Paul Offit argues, and he’s, probably we should listen to him, because he co-invented a rotavirus vaccine, and he’s a vaccinologist and really knowledgeable on this stuff, and he’s also very loathe to do things to patients that shouldn’t need to be done. And he says, “You should let that fever ride, “because it allows the immune system “to have a better response to the vaccine.” Now, when they did the trials, they let people treat with acetaminophen, and particularly if you’re pregnant, there’s a caveat that there’s some observational data that fevers in pregnancy may not be associated with better outcomes. We don’t know that it’s causative, but still, treating with acetaminophen, talk to your doctor when you have a fever during pregnancy, may be be appropriate. There’s other caveats. If you have a traumatic brain injury, and the goal is you’re trying not to use too much oxygen in the brain.
Well, fever raises the metabolic rate and the oxygen demand. So that’s a no-no in acute brain injury. And there may be some other conditions where of course, it’s non infectious, and so, you don’t, that fever is not adaptive. It’s something else like a thyroid storm, an endocrine problem, serotonin syndrome where things are going haywire, and the temperature’s going high. Well, in those cases, maybe treating temperature elevations may be a good idea. So those are the kind of caveats, but in general, managing a fever by just trying to be as comfortable as you can and letting it ride may well be the way the pendulum should shift. Now one caveat to this, a lot of parents really get scared when they see something called febrile seizures in children.

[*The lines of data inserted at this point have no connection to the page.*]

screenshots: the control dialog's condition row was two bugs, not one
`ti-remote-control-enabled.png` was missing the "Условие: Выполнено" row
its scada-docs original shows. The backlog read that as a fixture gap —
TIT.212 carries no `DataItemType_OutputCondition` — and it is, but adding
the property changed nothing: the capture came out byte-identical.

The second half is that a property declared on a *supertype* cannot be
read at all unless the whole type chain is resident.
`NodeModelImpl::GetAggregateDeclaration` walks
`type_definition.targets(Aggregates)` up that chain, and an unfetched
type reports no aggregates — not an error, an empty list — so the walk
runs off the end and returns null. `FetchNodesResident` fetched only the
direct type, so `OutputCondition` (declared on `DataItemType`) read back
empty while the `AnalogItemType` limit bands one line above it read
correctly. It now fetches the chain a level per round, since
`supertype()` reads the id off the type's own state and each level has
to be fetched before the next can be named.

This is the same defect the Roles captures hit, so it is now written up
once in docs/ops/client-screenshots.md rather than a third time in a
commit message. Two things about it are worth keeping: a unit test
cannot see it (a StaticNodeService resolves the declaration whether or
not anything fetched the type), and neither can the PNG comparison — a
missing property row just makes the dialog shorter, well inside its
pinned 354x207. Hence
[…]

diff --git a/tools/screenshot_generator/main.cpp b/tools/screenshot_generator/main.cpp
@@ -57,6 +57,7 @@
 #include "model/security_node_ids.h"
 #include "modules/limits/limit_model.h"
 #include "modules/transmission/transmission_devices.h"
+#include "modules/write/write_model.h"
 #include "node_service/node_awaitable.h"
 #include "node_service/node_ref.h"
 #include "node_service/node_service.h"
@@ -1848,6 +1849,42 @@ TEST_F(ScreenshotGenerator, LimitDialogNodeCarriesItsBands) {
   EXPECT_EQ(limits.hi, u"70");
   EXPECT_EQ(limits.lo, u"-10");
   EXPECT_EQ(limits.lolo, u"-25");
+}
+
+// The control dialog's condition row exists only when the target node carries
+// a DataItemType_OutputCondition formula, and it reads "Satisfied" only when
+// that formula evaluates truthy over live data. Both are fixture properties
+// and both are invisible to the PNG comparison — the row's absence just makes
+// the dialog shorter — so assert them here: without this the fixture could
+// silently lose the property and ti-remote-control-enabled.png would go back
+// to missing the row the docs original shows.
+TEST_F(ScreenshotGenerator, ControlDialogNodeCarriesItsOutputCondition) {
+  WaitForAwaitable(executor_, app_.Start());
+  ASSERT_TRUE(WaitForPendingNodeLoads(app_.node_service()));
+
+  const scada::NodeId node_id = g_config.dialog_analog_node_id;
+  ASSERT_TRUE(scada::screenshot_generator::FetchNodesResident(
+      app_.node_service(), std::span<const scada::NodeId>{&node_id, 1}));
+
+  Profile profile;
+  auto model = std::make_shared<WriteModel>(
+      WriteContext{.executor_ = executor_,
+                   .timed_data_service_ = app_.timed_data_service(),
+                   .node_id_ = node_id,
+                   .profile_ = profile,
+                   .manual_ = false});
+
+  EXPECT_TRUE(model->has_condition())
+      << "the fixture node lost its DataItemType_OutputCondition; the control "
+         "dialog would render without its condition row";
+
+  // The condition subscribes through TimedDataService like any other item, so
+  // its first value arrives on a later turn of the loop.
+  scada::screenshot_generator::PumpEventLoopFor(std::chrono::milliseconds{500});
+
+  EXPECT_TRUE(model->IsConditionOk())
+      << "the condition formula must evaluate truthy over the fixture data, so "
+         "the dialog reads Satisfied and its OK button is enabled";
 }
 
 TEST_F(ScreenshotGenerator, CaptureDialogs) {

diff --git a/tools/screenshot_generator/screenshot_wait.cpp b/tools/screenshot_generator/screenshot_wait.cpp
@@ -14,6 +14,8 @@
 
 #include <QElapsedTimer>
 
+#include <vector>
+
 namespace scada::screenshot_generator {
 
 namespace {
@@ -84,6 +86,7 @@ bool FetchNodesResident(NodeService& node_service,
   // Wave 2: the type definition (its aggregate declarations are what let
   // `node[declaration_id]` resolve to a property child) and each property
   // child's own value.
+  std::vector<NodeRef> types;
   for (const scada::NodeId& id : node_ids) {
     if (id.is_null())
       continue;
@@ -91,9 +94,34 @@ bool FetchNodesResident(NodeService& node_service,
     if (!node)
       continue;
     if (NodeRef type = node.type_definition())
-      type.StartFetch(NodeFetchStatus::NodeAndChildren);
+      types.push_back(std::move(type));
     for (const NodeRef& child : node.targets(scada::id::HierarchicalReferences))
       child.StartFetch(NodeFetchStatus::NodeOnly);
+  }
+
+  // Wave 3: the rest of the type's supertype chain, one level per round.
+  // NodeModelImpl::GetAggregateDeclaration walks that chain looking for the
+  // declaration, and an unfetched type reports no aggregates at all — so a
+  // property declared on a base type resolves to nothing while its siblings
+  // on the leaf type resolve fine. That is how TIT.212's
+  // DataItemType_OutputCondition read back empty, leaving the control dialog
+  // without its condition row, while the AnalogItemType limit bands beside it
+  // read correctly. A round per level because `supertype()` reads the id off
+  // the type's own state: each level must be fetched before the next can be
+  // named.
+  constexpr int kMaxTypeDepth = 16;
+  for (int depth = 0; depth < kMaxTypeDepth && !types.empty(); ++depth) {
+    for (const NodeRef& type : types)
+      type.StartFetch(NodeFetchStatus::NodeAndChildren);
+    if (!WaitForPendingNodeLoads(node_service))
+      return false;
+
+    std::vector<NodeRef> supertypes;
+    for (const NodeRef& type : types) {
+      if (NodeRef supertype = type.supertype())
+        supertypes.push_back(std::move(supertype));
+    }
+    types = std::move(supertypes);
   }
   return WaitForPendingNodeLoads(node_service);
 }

This means that the temperature rises rapidly, and the child has a seizure, and it’s due to having a fever, and they think it’s a rapid temperature rise And people go, “Oh my gosh, “we gotta treat these fevers in kids, “because I wouldn’t want my child “to have a febrile seizure.” The truth is though, seizures are benign. They don’t cause any lasting harm. They don’t lead to epilepsy, and treating them with acetaminophen has not been shown to prevent their reoccurrence. So, it’s yet another reason that treating fever may not be the best answer. So, at this point, I’m gonna say, if it were me, and I had a temperature, and I had coronovirus or I got the vaccine, I’m probably not gonna treat it.
Now, in the trials, they let people treat it, and so the data on efficacy for those vaccines is actually in a group that partially at least, treated their fevers if they had a fever to the vaccine. Not everyone gets a fever to the vaccine. And so again, whether you do or not, it’s probably not the end of the world, but I think it’s worth thinking about this stuff. And it’s worth always in medicine, in healthcare, in our practices, looking at what we do and going, “Hey, is what we do helpful, “or is it harmful, or does it have no benefit?” And if it’s not helpful, and it is harmful, or it even has no benefit, we need to stop doing it, especially by reflex based on more emotional intuition than actual science. All right, guys, I love you. Share this video, and we are out.